* [GOAL OF THE EXERCISE]: Below are some records; state how many of their lines contain the word "Menu", and add nothing.

(Records from a data source)
▬▬▬▬▬▬

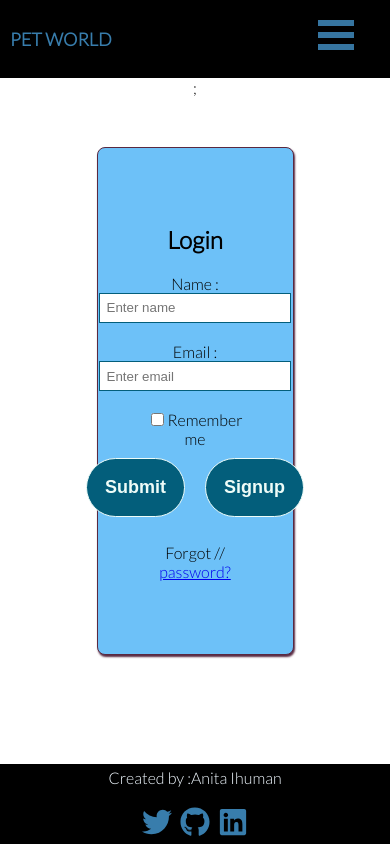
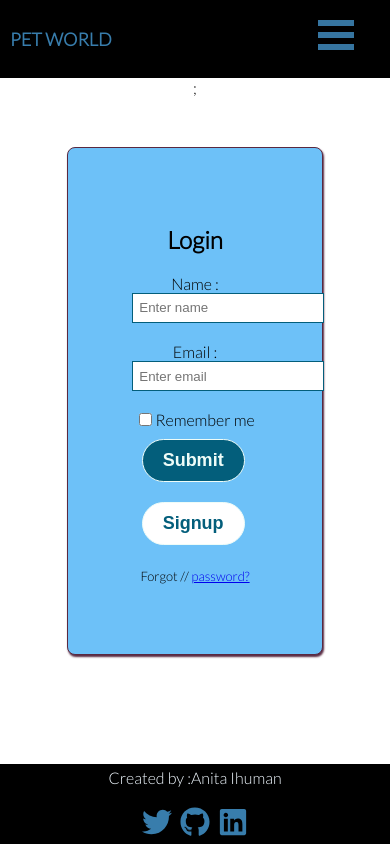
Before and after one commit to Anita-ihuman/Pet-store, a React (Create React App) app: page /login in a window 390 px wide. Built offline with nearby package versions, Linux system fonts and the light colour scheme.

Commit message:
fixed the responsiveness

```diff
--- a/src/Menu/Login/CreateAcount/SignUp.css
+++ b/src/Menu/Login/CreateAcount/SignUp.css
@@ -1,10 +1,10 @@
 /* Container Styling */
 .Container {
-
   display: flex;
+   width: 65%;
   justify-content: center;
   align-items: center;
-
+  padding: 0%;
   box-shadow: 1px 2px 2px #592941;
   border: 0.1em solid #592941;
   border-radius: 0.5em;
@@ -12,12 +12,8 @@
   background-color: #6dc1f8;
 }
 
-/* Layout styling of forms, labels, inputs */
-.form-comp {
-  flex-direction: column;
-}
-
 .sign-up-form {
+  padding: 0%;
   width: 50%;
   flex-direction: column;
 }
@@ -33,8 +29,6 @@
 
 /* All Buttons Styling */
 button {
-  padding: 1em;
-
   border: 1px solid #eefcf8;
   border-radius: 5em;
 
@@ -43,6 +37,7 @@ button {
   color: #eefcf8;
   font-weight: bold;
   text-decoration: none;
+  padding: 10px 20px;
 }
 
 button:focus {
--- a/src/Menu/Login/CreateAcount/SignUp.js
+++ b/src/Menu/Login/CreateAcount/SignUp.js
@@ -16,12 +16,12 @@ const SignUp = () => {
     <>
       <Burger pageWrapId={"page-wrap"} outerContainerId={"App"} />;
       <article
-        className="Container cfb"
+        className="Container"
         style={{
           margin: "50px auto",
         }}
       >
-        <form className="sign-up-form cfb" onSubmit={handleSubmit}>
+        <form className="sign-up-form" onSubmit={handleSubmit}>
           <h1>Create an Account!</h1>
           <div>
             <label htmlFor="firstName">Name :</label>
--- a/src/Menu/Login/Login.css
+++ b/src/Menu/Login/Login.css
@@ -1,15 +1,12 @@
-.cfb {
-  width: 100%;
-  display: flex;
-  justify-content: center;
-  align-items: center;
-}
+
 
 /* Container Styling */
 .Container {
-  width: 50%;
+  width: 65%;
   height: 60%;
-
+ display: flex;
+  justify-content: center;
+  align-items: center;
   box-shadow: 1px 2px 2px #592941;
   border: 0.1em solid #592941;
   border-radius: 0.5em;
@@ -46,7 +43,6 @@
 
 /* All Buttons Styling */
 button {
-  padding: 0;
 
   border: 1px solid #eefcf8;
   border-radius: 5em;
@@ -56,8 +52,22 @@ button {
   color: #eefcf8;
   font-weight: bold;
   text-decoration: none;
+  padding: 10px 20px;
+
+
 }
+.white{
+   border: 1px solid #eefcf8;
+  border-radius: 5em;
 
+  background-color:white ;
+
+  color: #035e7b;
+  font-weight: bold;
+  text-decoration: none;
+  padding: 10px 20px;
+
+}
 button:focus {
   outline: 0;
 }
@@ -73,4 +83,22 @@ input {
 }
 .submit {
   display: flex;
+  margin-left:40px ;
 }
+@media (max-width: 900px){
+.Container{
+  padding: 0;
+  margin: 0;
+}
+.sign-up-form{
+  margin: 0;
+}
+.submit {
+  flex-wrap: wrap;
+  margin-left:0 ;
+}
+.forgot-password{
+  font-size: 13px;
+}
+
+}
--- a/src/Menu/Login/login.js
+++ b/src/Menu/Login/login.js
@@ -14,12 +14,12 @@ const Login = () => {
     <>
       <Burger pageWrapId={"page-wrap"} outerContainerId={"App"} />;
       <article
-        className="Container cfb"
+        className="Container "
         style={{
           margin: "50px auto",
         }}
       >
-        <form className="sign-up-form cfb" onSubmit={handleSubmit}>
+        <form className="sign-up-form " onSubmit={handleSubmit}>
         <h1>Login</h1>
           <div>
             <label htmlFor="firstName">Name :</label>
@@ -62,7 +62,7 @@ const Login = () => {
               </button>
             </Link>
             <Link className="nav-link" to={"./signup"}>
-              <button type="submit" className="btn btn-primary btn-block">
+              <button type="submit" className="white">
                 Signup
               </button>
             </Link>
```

▬▬▬▬▬▬

* [EXERCISE RESPONSE]: 8